This was the first LDDI Regional Meeting. The purpose of this meeting was to foster effective collaboration between researchers, health care professionals, health-affected groups, environmental health and justice advocates, and other concerned citizens in order protect all children in the region from environmental pollutants that can undermine their healthy development. This meeting was organized by the Learning Disabilities Association of Michigan (a LDA Healthy Children Project Partner), Ecology Center, and CHE. It was co-sponsored by the Association for Children’s Mental Health, Michigan Environmental Council, Michigan Council for Maternal and Child Health, Michigan Chapter of the American Academy of Pediatrics, Bridges 4 Kids, and Michigan Lead Safe Partnership.
CHE-LDDI National Meeting at the National Institutes of Health
May 19, 2004
National Institutes of Health, Bethesda, Maryland
This was the first major national meeting of CHE-LDDI. This meeting welcomed over 80 researchers, health care professionals, government agency representatives, philanthropists, learning and developmental disabilities advocates, and environmental health and justice leaders. The overarching goals of the meeting:
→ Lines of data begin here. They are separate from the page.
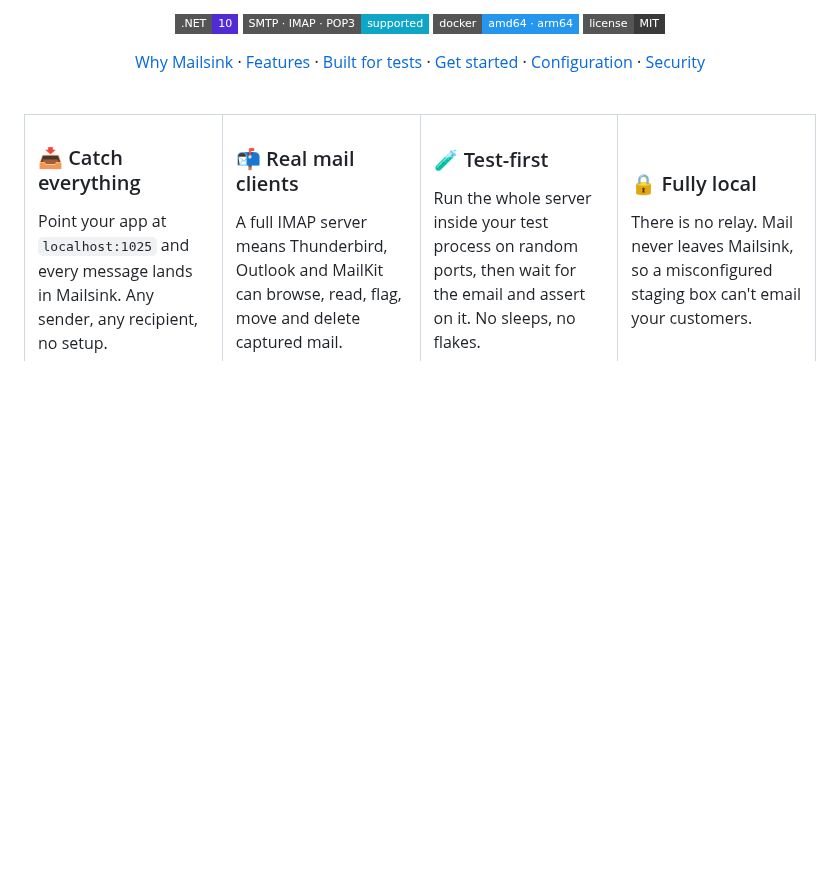
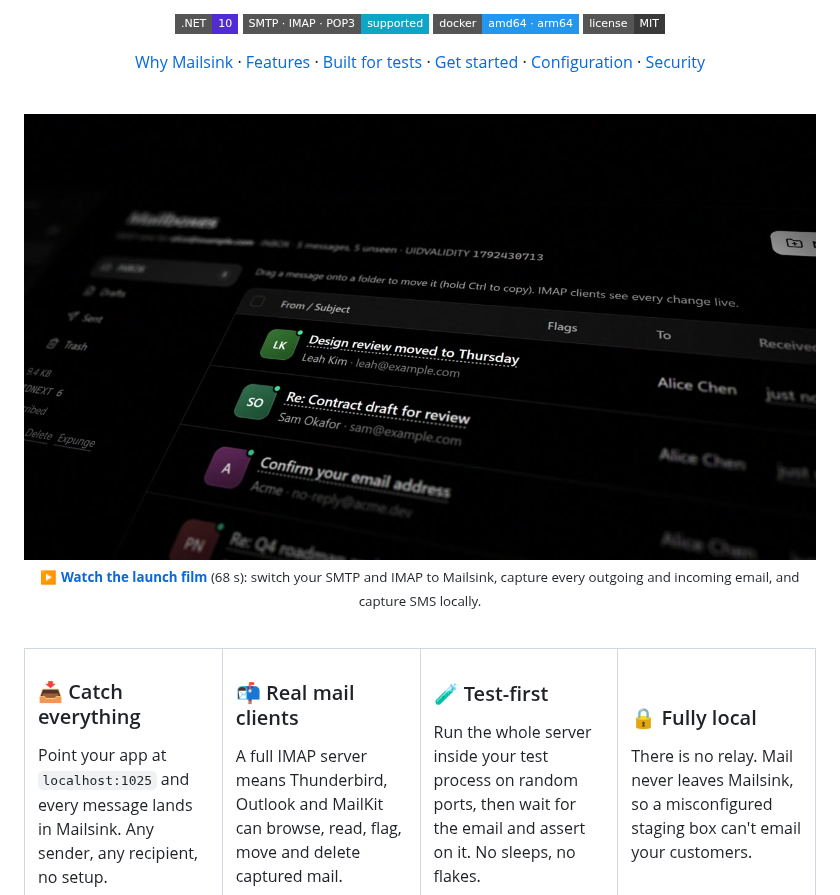
Before and after one commit to tosinshada/mail-sink, a Markdown page: README.md, the part around the change. Rendered like a GitHub page; pictures changed too: docs/media/mailsink-launch-poster.jpg (added); badges without logos; blank space fills up the shorter version.

Commit message:
Add mailsink launch video to documentation

```diff
--- a/README.md
+++ b/README.md
@@ -20,6 +20,16 @@
   <a href="#get-started">Get started</a> ·
   <a href="#configuration">Configuration</a> ·
   <a href="#security">Security</a>
+</p>
+
+<br>
+
+<p align="center">
+  <a href="docs/media/mailsink-launch.mp4">
+    <img alt="Mailsink launch film: switch your SMTP and IMAP to Mailsink, capture every outgoing and incoming email, and capture SMS locally" src="docs/media/mailsink-launch-poster.jpg" width="880">
+  </a>
+  <br>
+  <sub>▶ <a href="docs/media/mailsink-launch.mp4"><b>Watch the launch film</b></a> (68 s): switch your SMTP and IMAP to Mailsink, capture every outgoing and incoming email, and capture SMS locally.</sub>
 </p>
 
 <br>
```
Also changed, not shown: 2 other files.
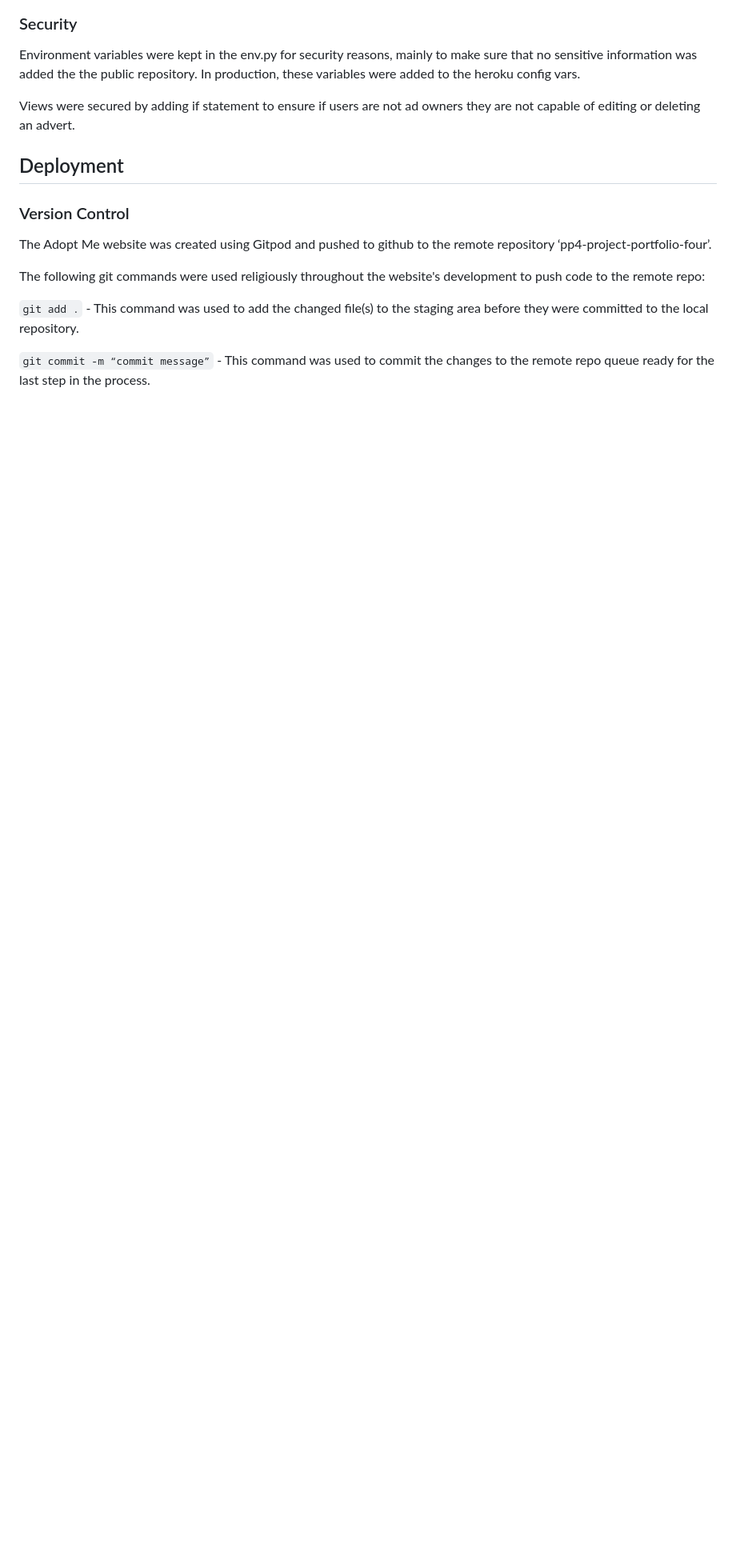
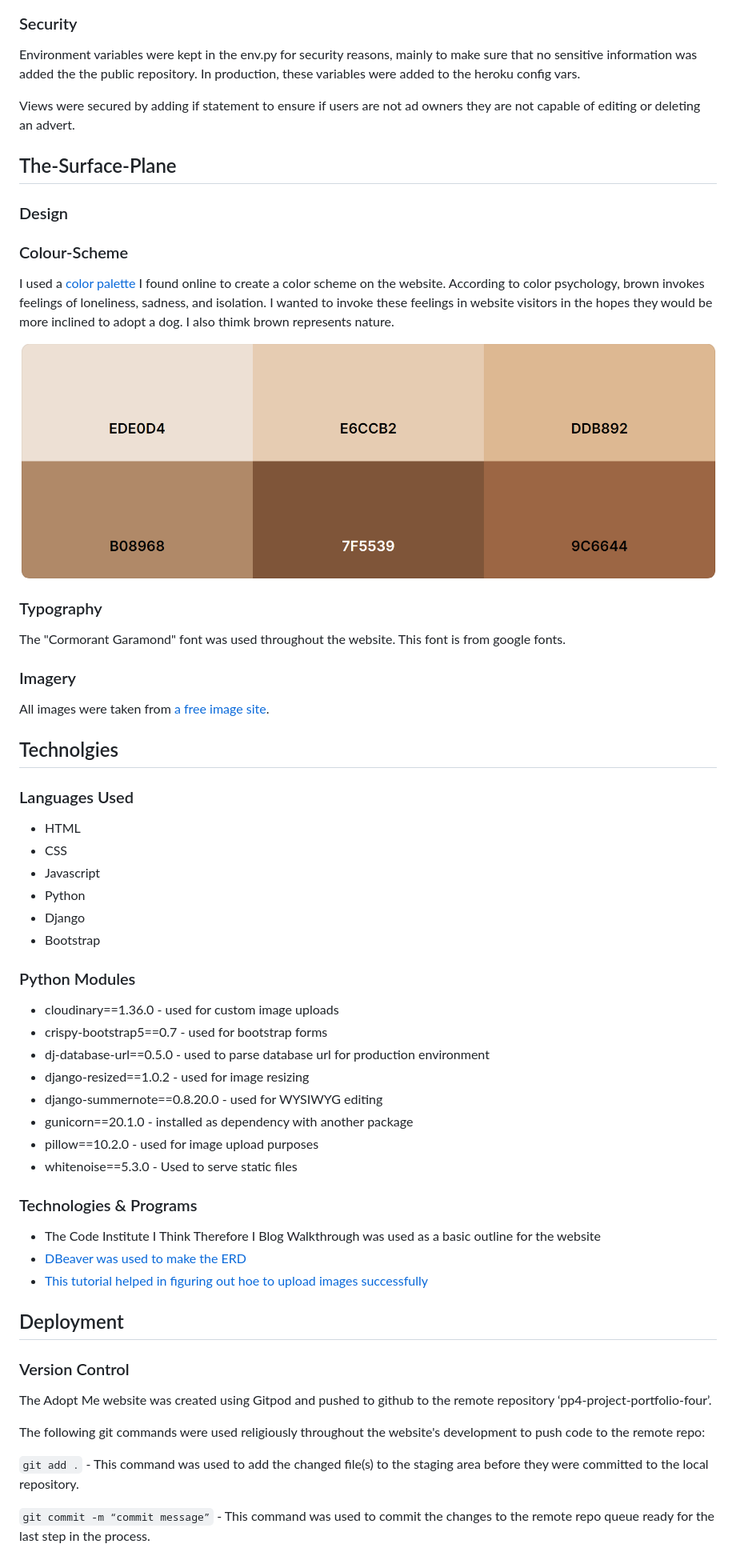
Before and after one commit to erincunningham7/pp4-project-portfolio-four, a Markdown page: README.md, the part around the change. Shown at 80% size. Rendered like a GitHub page; blank space fills up the shorter version.

Commit message:
add technologies section in readme

```diff
--- a/README.md
+++ b/README.md
@@ -172,6 +172,51 @@ Environment variables were kept in the env.py for security reasons, mainly to ma
 
 Views were secured by adding if statement to ensure if users are not ad owners they are not capable of editing or deleting an advert.
 
+## The-Surface-Plane
+### Design
+
+### Colour-Scheme
+
+I used a [color palette](https://coolors.co/palettes/trending) I found online to create a color scheme on the website. According to color psychology, brown invokes feelings of loneliness, sadness, and isolation. I wanted to invoke these feelings in website visitors in the hopes they would be more inclined to adopt a dog. I also thimk brown represents nature.
+
+![Color palette](static/images/adopt-me-color-palette.png)
+
+### Typography
+
+The "Cormorant Garamond" font was used throughout the website. This font is from google fonts.
+
+### Imagery
+
+All images were taken from [a free image site](https://www.pexels.com/).
+
+## Technolgies
+
+### Languages Used
+
+- HTML
+- CSS
+- Javascript
+- Python
+- Django
+- Bootstrap
+
+### Python Modules
+
+- cloudinary==1.36.0 - used for custom image uploads
+- crispy-bootstrap5==0.7 - used for bootstrap forms
+- dj-database-url==0.5.0 - used to parse database url for production environment
+- django-resized==1.0.2 - used for image resizing
+- django-summernote==0.8.20.0 - used for WYSIWYG editing
+- gunicorn==20.1.0 - installed as dependency with another package
+- pillow==10.2.0 - used for image upload purposes
+- whitenoise==5.3.0 - Used to serve static files
+
+### Technologies & Programs
+
+- The Code Institute I Think Therefore I Blog Walkthrough was used as a basic outline for the website
+- [DBeaver was used to make the ERD](https://dbeaver.com/2022/06/30/two-ways-to-use-erd-in-dbeaver/)
+- [This tutorial helped in figuring out hoe to upload images successfully](https://djangocentral.com/uploading-images-with-django/)
+
 ## Deployment
 
 ### Version Control
```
- Enhance understanding among learning and developmental disability (LDD) groups and key environmental health organizations about research linking certain environmental pollutants to learning and developmental disabilities (LDDs)
- Encourage further support for scientific research on these linkages
- Highlight existing initiatives of LDD groups that are already educating their constituencies about how to be more effective in protecting children and future generations from exposures to neurotoxicants
- Foster greater collaboration between researchers, health care professionals, LDD groups, environmental health and justice advocacy organizations and others concerned with environmental contributors to neurological development
- Define specific educational and policy opportunities regarding environmental contributors to LDDs
- Engage a “critical mass” of those in the LDD sector and other interested organizations to help move these opportunities forward.
The meeting was sponsored by The John Merck Fund and the National Institute of Environmental Health Sciences.
CHE-LDDI National Meeting at the National Invitational Summit To Reduce the Unnecessary Occurrence of Mental Retardation Caused by Environmental Pollutants and Toxins
The Johnson Foundation Wingspread Conference Center, Racine, Wisconsin
LDDI worked with the American Association on Intellectual and Developmental Disabilities (formerly the American Association on Mental Retardation) to organize a national meeting of learning and developmental disabilities (DD) groups and environmental health organizations at the Wingspread Conference Center to draft a national blueprint for working to eliminate environmental toxicants that may contribute to DDs.
CHE-LDDI National Planning Meeting
March 21, 2003
This second strategic planning meeting of CHE-LDDi stakeholders also included presentations on the science of neurotoxicants and brain development and an overview of the upcoming conference at the Wingspread Conference Center in July 2003, entitled Collaborating for Action: A National Invitational Summit to Reduce the Unnecessary Occurrence of Mental Retardation Caused by Environmental Pollutants and Toxins.
CHE-LDDI National Planning Meeting
May 23, 2002
This meeting welcomed the initial stakeholders in CHE-LDDI to discuss the initiative's goals and strategies. There were also presentations on toxic threats to child development and child development and neurological problems.
Initial meeting which led to the formation of CHE
March 21, 2002
San Francisco and Bolinas, California
The Collaborative on Health and the Environment was initiated at a meeting of the San Francisco Medical Society, and co-sponsored with Commonweal, a health and environmental research institute in Bolinas, California. A two-day conference in Bolinas followed the San Francisco meeting, where a smaller group of committed individuals came together to determine the overall structure of the network.
Read more about CHE's history.